## What the exercise asks
With nothing added and nothing dropped, write out all of the entries below.

___

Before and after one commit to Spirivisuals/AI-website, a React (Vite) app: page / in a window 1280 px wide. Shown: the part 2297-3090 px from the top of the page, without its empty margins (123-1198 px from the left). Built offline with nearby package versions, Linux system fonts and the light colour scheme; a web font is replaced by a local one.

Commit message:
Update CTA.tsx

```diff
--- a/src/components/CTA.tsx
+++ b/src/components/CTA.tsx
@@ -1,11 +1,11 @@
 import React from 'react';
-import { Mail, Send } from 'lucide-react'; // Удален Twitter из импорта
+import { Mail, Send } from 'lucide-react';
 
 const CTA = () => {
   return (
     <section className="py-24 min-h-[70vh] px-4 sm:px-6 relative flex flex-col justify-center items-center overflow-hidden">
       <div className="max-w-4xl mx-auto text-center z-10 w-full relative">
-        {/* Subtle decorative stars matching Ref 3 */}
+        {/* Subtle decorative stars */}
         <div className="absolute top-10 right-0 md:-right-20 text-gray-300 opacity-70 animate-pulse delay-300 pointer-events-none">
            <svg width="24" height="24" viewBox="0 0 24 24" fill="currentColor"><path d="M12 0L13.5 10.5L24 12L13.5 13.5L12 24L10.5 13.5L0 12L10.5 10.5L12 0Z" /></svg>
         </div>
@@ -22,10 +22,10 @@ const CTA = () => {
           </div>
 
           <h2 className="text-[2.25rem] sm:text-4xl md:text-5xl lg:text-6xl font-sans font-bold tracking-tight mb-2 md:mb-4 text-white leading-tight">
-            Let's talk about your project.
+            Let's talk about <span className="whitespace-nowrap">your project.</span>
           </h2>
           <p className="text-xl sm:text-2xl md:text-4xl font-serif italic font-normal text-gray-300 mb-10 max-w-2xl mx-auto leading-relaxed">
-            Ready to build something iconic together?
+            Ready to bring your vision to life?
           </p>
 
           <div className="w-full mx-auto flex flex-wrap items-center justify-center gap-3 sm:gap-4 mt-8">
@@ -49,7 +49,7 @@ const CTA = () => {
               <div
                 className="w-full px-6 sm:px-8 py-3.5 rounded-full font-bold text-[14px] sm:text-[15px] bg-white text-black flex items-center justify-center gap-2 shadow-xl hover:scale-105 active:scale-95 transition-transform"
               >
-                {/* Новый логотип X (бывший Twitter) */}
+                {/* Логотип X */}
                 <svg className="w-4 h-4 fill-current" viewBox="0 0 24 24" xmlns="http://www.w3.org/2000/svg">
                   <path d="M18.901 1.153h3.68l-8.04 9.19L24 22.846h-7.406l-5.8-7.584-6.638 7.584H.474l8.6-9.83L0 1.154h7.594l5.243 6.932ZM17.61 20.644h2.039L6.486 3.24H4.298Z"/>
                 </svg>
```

___

## Response to this task
Before and after one commit to Spirivisuals/AI-website, a React (Vite) app: page / in a window 1280 px wide. Shown: the part 2297-3090 px from the top of the page, without its empty margins (123-1198 px from the left). Built offline with nearby package versions, Linux system fonts and the light colour scheme; a web font is replaced by a local one.

Commit message:
Update CTA.tsx

```diff
--- a/src/components/CTA.tsx
+++ b/src/components/CTA.tsx
@@ -1,11 +1,11 @@
 import React from 'react';
-import { Mail, Send } from 'lucide-react'; // Удален Twitter из импорта
+import { Mail, Send } from 'lucide-react';
 
 const CTA = () => {
   return (
     <section className="py-24 min-h-[70vh] px-4 sm:px-6 relative flex flex-col justify-center items-center overflow-hidden">
       <div className="max-w-4xl mx-auto text-center z-10 w-full relative">
-        {/* Subtle decorative stars matching Ref 3 */}
+        {/* Subtle decorative stars */}
         <div className="absolute top-10 right-0 md:-right-20 text-gray-300 opacity-70 animate-pulse delay-300 pointer-events-none">
            <svg width="24" height="24" viewBox="0 0 24 24" fill="currentColor"><path d="M12 0L13.5 10.5L24 12L13.5 13.5L12 24L10.5 13.5L0 12L10.5 10.5L12 0Z" /></svg>
         </div>
@@ -22,10 +22,10 @@ const CTA = () => {
           </div>
 
           <h2 className="text-[2.25rem] sm:text-4xl md:text-5xl lg:text-6xl font-sans font-bold tracking-tight mb-2 md:mb-4 text-white leading-tight">
-            Let's talk about your project.
+            Let's talk about <span className="whitespace-nowrap">your project.</span>
           </h2>
           <p className="text-xl sm:text-2xl md:text-4xl font-serif italic font-normal text-gray-300 mb-10 max-w-2xl mx-auto leading-relaxed">
-            Ready to build something iconic together?
+            Ready to bring your vision to life?
           </p>
 
           <div className="w-full mx-auto flex flex-wrap items-center justify-center gap-3 sm:gap-4 mt-8">
@@ -49,7 +49,7 @@ const CTA = () => {
               <div
                 className="w-full px-6 sm:px-8 py-3.5 rounded-full font-bold text-[14px] sm:text-[15px] bg-white text-black flex items-center justify-center gap-2 shadow-xl hover:scale-105 active:scale-95 transition-transform"
               >
-                {/* Новый логотип X (бывший Twitter) */}
+                {/* Логотип X */}
                 <svg className="w-4 h-4 fill-current" viewBox="0 0 24 24" xmlns="http://www.w3.org/2000/svg">
                   <path d="M18.901 1.153h3.68l-8.04 9.19L24 22.846h-7.406l-5.8-7.584-6.638 7.584H.474l8.6-9.83L0 1.154h7.594l5.243 6.932ZM17.61 20.644h2.039L6.486 3.24H4.298Z"/>
                 </svg>
```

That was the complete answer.